## Problem:
Go through the material and copy every line in which "Controller" appears.

## Material for the task:
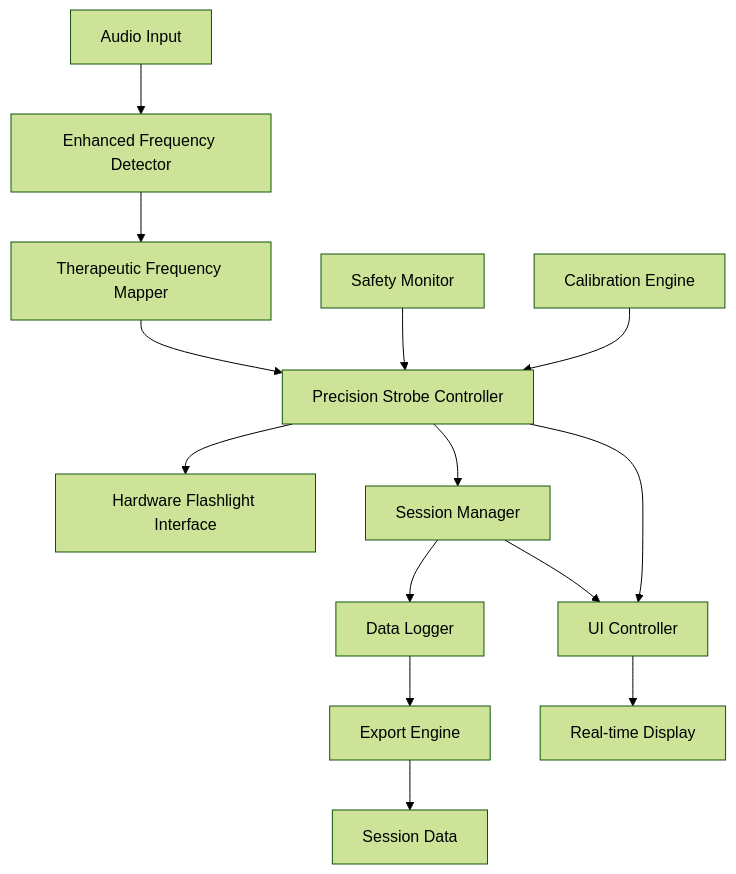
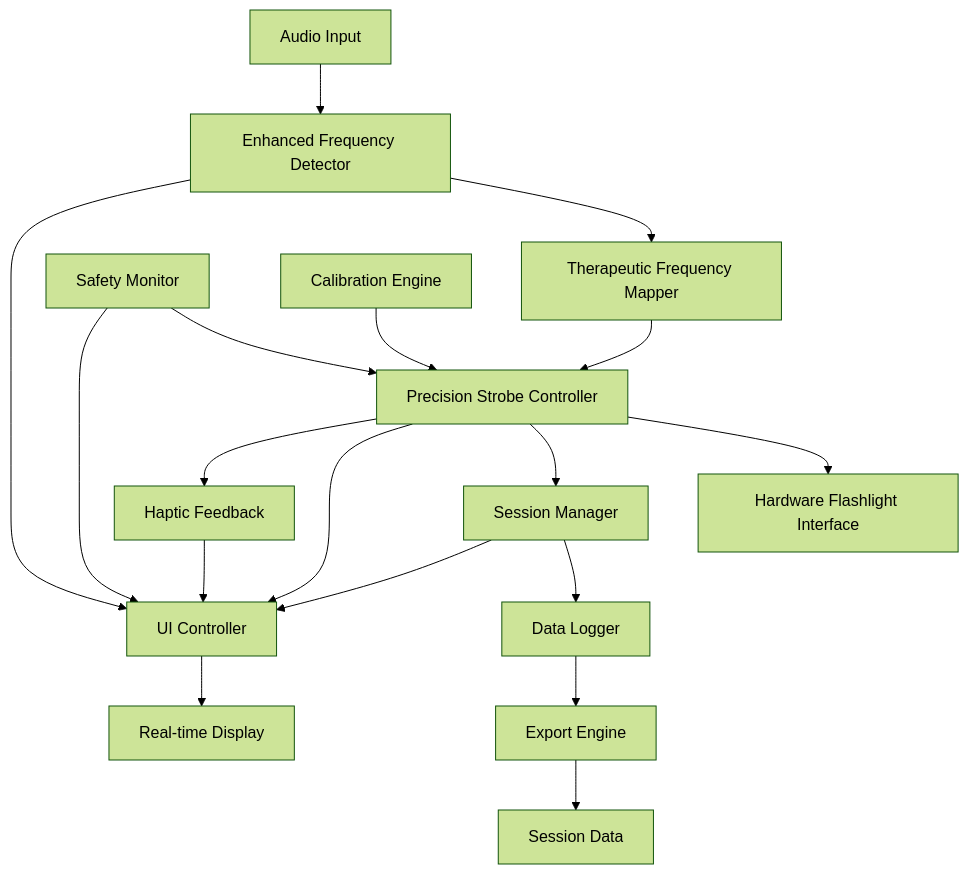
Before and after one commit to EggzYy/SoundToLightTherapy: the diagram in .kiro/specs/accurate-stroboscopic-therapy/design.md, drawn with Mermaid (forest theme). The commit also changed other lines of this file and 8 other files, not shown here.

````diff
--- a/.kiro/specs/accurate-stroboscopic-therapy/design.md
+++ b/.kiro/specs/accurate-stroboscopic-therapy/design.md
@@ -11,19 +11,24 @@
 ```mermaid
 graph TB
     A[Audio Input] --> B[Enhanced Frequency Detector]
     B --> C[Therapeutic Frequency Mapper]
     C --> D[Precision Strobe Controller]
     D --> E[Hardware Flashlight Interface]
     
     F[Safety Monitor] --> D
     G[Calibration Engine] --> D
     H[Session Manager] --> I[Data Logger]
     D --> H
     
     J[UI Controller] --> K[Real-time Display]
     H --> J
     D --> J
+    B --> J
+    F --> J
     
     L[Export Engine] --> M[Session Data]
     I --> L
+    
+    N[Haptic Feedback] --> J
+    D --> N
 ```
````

...

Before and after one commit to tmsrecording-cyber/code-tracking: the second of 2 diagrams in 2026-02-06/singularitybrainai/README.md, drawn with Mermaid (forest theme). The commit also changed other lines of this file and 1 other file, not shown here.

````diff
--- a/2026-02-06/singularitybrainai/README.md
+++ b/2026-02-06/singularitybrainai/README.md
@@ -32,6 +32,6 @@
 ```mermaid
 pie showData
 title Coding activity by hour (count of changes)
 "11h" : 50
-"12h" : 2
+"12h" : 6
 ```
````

## Final answer:
     C --> D[Precision Strobe Controller]
     J[UI Controller] --> K[Real-time Display]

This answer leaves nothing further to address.